I am hoping to get some feedback and/or advice to help make some VDI performance related decisions. Below is some information about what our current setup looks like:
- ESXi hosts have - Intel 2 socket 12 cores/socket HT enabled. 2.6GHZ CPU / 512GB RAM
- All Flash Storage SAN using 16Gb storage switches etc...
- Horizon View 7 / vCenter 6.5
- Windows 10 1809/1709 virtual desktops. (running VMware tools/Horizon View desktop agent)
- Linked Clone desktop pools
Currently we are running 2vCPU + 6GB RAM. This is under-provisioned as I see our CPU Load AVG is usually between .5-.6, and RAM is way under-provisioned. We are noticing that with all our security and Office 2016, Google Chrome etc...that our performance is starting to suffer. By this I mean that we are seeing, at the end user, CPU staying at 100% longer when launching browsers/apps (it comes down but not a fast as it used to), higher page file access, and just general "latency." Currently we are running 3:1 vCPU to pCPU consolidation ratio. Our storage metrics show that we in no way suffering (IOPS, Service Time, etc...).
We are recomposing this weekend to 8GB RAM (and reserving 4GB) as we have enough RAM per host to handle this easily. I expect this will help certain workloads, but I doubt it will help handle all the additional security and such that have been added to the environment. I have been able to get Endpoint Security to follow the vendors best practices for scanning and exclusions, but it is still taking a toll. I am currently planning on testing 3 different virtual machine configurations, but I am wondering what others may be running, or if anyone has some additional feedback on settings that I can try to adjust for better overall performance.
Test 1: (Running on 1 host separate cluster/storage LUN for testing)
4 vCPUs (2 socket/2core) + 8GB RAM (4GB reservation)
- This configuration is showing "spikes" of high CPU RDY and CO-STOP. By spikes I mean that when I have ESXTOP refreshing at 2 second intervals, I will see this spike occur for an interval and then "recover" when the next refresh cycles. The CPU Load AVG is usually around .90-1.09. I changed out the LSI scsi adapater to a PVSCSI adapter to see if I could save some CPU cycles.
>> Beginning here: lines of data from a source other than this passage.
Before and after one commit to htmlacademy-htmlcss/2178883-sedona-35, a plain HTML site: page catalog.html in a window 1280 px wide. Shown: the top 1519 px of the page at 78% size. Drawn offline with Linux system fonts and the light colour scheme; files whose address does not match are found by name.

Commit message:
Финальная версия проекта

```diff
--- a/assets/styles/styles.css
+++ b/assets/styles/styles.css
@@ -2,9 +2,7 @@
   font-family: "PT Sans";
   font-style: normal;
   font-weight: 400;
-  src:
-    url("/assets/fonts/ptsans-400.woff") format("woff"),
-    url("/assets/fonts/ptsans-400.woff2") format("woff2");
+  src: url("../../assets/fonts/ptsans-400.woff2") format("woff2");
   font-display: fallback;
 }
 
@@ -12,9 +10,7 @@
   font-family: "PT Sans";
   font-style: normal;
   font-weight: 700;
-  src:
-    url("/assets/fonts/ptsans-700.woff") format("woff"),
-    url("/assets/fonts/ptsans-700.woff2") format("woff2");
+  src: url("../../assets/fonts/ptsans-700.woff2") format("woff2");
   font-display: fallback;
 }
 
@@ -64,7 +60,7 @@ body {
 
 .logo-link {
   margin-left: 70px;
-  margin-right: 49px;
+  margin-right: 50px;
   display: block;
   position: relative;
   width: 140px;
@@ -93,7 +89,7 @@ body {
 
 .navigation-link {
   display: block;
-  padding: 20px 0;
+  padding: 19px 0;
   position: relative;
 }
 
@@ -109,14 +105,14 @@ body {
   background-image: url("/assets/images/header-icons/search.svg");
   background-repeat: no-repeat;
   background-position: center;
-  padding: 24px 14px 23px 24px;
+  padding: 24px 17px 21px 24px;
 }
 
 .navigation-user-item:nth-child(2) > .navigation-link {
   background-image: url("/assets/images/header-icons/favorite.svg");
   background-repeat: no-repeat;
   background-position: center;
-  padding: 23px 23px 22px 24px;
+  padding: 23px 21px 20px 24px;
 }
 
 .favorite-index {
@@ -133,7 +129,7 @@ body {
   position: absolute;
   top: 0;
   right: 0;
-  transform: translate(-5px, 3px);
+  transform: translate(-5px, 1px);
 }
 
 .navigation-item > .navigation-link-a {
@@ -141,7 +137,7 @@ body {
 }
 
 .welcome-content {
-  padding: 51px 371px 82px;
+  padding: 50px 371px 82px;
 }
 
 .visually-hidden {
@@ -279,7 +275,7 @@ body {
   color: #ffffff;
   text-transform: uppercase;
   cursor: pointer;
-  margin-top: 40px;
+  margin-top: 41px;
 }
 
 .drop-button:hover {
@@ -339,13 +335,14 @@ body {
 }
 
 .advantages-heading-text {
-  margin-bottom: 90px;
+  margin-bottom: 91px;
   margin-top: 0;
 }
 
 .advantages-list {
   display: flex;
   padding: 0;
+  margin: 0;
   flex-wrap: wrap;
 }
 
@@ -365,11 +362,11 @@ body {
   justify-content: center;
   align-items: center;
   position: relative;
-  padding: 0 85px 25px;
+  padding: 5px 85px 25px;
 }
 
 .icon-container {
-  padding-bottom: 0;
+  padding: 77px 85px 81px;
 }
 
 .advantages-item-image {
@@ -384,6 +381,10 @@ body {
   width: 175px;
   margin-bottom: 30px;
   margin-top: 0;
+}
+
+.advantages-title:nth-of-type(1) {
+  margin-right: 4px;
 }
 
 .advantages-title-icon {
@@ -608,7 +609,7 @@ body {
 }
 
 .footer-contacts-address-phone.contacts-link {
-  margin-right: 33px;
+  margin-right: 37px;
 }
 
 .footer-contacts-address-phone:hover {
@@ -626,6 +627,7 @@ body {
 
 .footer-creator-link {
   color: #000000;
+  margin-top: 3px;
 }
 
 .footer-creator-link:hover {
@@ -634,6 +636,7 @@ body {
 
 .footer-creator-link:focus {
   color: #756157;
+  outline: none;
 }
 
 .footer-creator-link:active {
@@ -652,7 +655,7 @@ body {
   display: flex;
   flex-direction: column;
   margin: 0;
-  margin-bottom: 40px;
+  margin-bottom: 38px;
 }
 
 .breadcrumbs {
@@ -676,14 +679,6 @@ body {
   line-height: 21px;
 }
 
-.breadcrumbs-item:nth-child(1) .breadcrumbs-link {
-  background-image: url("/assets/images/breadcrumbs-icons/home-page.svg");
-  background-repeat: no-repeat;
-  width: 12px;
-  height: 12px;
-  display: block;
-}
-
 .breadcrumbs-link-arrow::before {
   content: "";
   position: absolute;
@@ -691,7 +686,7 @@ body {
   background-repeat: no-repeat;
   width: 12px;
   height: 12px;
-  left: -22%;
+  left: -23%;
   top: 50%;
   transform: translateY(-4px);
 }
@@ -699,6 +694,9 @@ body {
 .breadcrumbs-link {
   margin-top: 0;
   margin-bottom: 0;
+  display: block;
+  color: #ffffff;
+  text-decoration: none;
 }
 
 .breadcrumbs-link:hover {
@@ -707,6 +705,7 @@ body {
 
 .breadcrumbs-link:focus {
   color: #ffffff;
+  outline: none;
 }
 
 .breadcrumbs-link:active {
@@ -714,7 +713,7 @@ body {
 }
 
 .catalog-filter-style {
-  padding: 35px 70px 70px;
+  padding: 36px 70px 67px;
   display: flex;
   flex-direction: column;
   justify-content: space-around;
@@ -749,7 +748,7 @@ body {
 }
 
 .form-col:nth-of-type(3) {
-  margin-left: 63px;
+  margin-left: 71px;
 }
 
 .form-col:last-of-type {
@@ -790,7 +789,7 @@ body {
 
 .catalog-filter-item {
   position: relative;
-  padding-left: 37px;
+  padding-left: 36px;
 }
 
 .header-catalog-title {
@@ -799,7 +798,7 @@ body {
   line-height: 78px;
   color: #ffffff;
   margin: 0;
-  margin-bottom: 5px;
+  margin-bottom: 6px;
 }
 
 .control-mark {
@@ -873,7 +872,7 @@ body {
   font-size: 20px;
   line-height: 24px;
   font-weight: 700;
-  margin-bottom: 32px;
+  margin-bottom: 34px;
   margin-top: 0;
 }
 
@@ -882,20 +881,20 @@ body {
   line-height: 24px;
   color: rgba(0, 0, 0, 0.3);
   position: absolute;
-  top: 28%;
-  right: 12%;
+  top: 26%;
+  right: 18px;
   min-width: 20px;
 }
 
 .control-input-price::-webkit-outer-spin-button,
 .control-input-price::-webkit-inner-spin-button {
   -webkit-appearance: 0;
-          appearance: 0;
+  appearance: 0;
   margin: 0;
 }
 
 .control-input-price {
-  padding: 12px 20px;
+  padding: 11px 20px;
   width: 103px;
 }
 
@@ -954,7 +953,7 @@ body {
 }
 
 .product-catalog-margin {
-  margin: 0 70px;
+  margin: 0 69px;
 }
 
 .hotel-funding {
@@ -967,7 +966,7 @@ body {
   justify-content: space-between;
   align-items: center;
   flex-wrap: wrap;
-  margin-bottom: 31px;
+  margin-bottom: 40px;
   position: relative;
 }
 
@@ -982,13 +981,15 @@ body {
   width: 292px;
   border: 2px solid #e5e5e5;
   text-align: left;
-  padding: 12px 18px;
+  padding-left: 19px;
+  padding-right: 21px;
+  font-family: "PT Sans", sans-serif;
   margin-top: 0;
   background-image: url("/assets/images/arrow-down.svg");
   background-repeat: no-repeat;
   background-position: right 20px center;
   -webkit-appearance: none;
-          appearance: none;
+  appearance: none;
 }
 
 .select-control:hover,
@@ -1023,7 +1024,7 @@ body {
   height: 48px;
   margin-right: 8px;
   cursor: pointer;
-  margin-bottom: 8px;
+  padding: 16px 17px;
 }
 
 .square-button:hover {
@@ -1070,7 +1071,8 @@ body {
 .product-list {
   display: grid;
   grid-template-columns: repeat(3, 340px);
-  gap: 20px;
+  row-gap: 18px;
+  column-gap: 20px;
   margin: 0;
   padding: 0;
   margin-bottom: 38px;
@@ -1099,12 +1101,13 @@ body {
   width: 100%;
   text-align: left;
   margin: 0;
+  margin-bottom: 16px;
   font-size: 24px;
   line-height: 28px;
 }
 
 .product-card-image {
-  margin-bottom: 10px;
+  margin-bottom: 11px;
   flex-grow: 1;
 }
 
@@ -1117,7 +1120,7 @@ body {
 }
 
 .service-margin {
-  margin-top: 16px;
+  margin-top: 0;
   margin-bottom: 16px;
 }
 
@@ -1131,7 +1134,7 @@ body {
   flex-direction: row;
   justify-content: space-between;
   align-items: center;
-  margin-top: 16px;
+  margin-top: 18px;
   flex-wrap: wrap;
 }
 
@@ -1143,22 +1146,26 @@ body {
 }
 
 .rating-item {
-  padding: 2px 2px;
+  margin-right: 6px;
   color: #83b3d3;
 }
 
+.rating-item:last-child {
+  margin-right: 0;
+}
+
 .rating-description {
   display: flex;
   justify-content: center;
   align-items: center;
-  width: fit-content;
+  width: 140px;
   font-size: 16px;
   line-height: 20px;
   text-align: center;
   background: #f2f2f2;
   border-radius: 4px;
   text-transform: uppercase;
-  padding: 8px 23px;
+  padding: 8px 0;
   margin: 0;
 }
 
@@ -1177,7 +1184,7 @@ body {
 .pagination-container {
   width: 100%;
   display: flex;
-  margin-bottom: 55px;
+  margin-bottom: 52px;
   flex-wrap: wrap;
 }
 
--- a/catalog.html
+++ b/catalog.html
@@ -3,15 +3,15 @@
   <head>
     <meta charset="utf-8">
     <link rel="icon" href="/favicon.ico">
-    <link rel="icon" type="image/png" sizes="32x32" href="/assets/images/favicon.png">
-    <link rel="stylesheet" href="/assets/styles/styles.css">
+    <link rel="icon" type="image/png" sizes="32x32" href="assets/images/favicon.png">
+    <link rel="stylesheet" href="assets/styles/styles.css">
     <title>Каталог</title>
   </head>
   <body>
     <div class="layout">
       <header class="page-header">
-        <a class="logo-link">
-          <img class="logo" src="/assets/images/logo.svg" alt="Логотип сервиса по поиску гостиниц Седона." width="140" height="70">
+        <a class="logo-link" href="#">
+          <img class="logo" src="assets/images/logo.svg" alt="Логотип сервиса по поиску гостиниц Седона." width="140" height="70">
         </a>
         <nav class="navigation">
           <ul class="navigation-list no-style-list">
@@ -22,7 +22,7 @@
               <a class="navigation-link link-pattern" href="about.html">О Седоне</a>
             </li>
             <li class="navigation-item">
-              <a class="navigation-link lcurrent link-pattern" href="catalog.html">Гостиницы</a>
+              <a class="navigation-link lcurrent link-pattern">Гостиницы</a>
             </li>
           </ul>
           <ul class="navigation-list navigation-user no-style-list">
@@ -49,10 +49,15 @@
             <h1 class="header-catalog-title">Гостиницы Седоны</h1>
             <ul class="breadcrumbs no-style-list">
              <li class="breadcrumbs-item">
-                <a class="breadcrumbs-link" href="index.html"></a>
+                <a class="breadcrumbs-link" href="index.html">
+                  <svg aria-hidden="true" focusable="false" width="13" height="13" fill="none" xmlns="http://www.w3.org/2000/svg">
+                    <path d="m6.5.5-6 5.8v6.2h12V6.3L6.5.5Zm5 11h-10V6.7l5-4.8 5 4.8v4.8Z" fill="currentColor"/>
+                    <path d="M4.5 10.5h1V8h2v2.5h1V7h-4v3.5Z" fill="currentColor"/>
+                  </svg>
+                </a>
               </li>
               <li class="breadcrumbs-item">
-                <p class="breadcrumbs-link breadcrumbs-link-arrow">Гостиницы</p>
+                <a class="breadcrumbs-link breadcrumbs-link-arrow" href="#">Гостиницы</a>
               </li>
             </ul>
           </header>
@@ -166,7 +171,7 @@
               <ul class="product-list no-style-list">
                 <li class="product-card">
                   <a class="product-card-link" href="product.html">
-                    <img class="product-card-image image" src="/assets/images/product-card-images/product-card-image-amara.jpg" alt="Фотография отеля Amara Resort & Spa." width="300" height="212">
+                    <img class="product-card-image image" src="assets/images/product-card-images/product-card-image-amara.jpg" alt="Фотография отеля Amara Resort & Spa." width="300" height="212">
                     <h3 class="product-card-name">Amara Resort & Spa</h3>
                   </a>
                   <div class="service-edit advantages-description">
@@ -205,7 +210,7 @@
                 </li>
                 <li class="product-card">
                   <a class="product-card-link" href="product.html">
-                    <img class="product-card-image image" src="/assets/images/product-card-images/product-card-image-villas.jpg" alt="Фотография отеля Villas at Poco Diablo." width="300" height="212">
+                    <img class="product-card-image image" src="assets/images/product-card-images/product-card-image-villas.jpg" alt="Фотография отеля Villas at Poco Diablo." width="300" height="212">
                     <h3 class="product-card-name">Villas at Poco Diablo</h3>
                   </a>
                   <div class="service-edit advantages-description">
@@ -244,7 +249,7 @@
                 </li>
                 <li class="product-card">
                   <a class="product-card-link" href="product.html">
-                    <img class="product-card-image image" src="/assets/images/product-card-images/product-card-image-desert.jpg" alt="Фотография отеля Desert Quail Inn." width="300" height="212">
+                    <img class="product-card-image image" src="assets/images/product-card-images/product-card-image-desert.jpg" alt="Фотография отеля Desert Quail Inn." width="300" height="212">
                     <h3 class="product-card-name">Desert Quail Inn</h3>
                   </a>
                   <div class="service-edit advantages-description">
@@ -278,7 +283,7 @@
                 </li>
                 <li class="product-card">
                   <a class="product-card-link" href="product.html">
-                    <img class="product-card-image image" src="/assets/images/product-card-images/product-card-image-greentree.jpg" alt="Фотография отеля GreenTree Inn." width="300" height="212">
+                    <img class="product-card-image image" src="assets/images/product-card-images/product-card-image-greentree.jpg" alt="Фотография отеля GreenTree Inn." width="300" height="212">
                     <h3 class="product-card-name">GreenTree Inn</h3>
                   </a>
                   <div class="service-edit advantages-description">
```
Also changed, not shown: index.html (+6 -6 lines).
Using this setup it takes my vCPU:pCPU ratio to 6:1 @ 40 VMs per host. I also see pretty bad NUMA numbers (like 8-14 of the 40 VMs will be below 70% of the N%L metric..with some of those down below 20%). I can not go below 40 VMs per host or I will not have enough hardware to support my environment.
Test 2: (going to start next week)
3vCPU (1 socket/3 core) + 8GB RAM (4GB reservation)
- Has anyone run 3vCPU with Win10 1709/1809? Any thoughts on this configuration? It would allow me to go to, at worst I hope, a 5:1 vCPU to pCPU ratio at 40 VMs per host. I am considering using a PVSCSI adapter for this as well just to see if I can save any CPU cycles at all. Thoughts?
4vCPUs (1socket/4 core) + 8GB RAM (4GB reservation)
- I know that cores per socket etc...doesn't make much difference anymore. This will use the 6:1 vCPU to pCPU ratio again as I need at least 40VMs/host. Undecided on the SCSI adapter type. I don't expect this one to show any better results than Test 1 honestly. Thoughts?
Bottom line is that in my simple mind, 2vCPU + 6GB RAM is under-provisioned, and based on ESXTOP reviews, 4vCPU is over-subscribing our CPU resources and impacting NUMA. Customers have reported that 4vCPU does appear more responsive, and Stratusphere shows that CPU queues, logon times, and overall CPU performance on average are better. Again ESXTOP is showing that 4vCPU results in spikes of high RDY and CO-STOP occurring at fairly regular intervals, so I am concerned that this will start to show up at the end user side sooner than later. This is why I am thinking that 3vCPU may provide close the same performance gain as 4vCPU with a slightly lower impact to the back-end resources. Still it is hard to use 3vCPU as my binary mind wants to stick with 1-2-4-8 etc...
Any advice, feedback, or any crazy ideas/thoughts that I can try?
We disabled View Storage Accelerator when we switched over to the flash based SAN. I am thinking about turning it back on to see if it will help reduce the CPU utilization, of the hosts, during customer logon. I don't like the idea of slowing down Refresh/Recompose operations, but the flash SAN should make it more tolerable. Does anyone have any metrics on the amount of CPU utilization is reduced by using VSA? I am not worried about logon times as they are well within our expected baseline, it just looks like the majority of stress is during customer logon...for CPU.